▶ TASK PROMPT: Take every line from the material that has the word "publish" in it.

▶ DATA FOR PROCESSING:
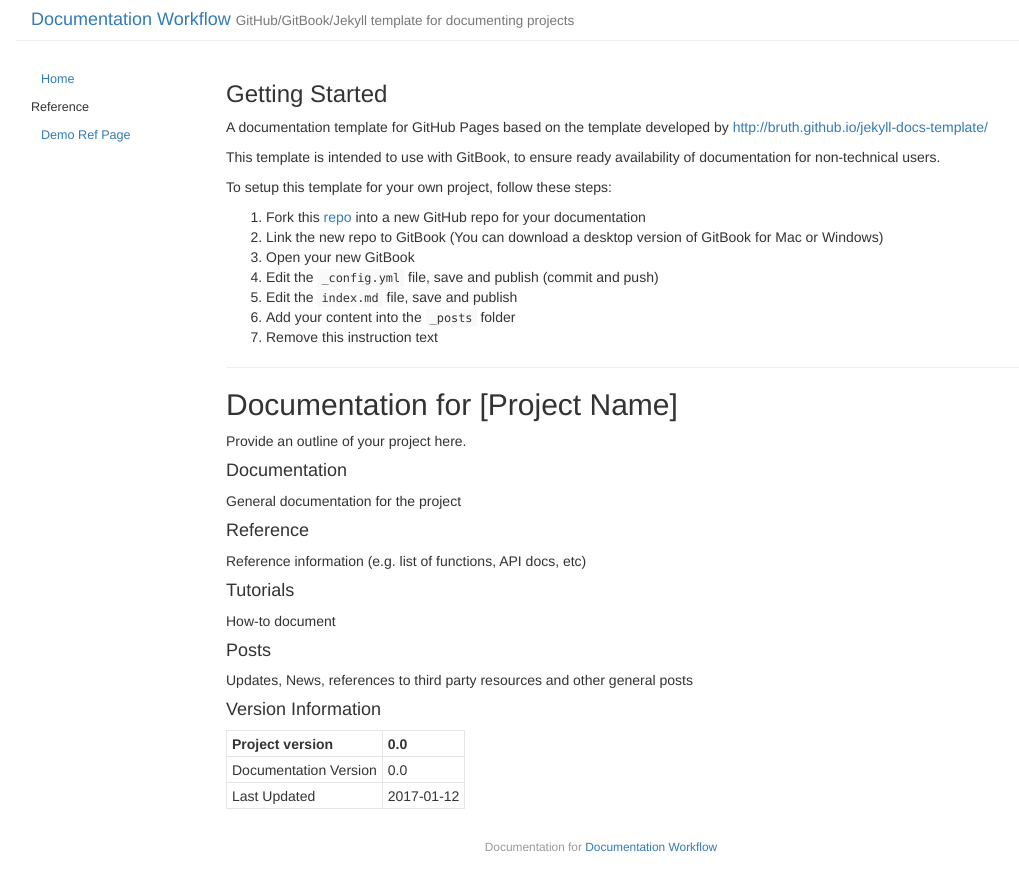
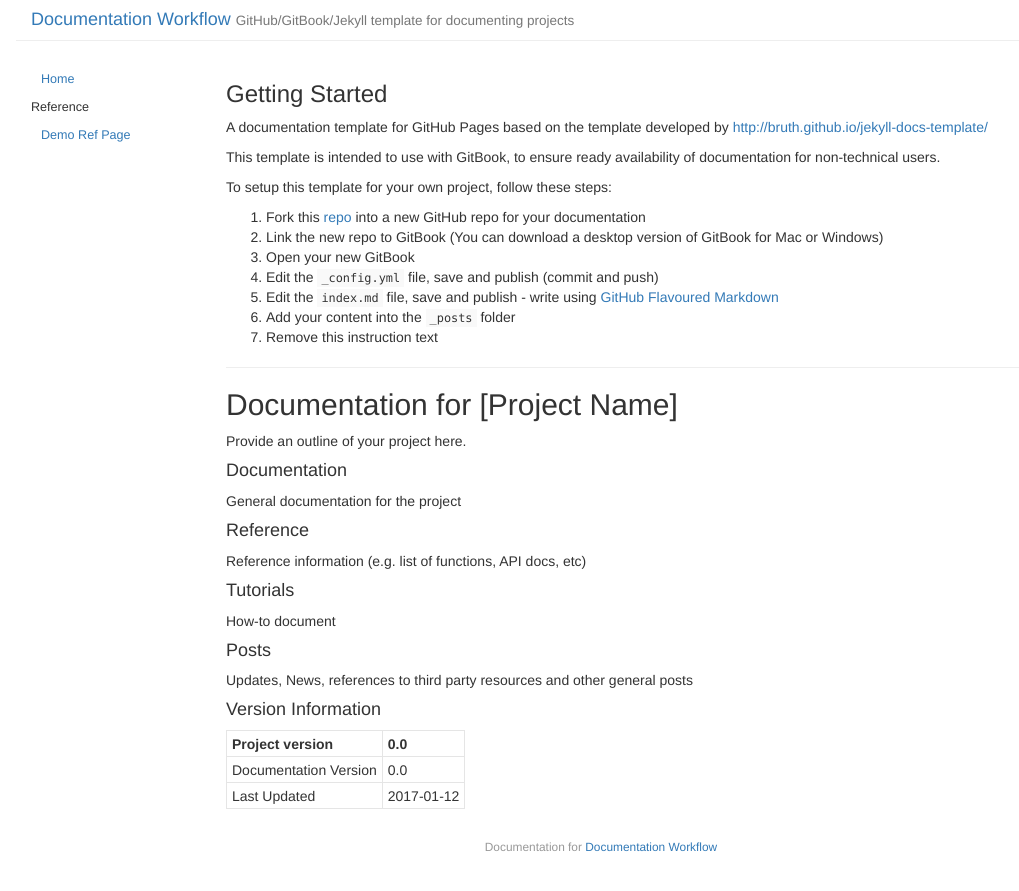
Before and after one commit to andrewresearch/doc-workflow, a Jekyll site: the page built from index.md, in a window 1280 px wide. Shown: the top 891 px of the page, without its empty margins (39-1058 px from the left). Built offline with Jekyll 4.4.1, drawn with Linux system fonts in a browser that asks for light colours.

Commit message:
Updates index.md
Auto commit by GitBook Editor

```diff
--- a/index.md
+++ b/index.md
@@ -16,7 +16,7 @@ To setup this template for your own project, follow these steps:
 2. Link the new repo to GitBook \(You can download a desktop version of GitBook for Mac or Windows\)
 3. Open your new GitBook
 4. Edit the `_config.yml` file, save and publish \(commit and push\)
-5. Edit the  `index.md` file, save and publish
+5. Edit the  `index.md` file, save and publish - write using [GitHub Flavoured Markdown](https://help.github.com/articles/basic-writing-and-formatting-syntax/)
 6. Add your content into the `_posts` folder
 7. Remove this instruction text
 
```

▶ RESULT:
 4. Edit the `_config.yml` file, save and publish \(commit and push\)
-5. Edit the  `index.md` file, save and publish
+5. Edit the  `index.md` file, save and publish - write using [GitHub Flavoured Markdown](https://help.github.com/articles/basic-writing-and-formatting-syntax/)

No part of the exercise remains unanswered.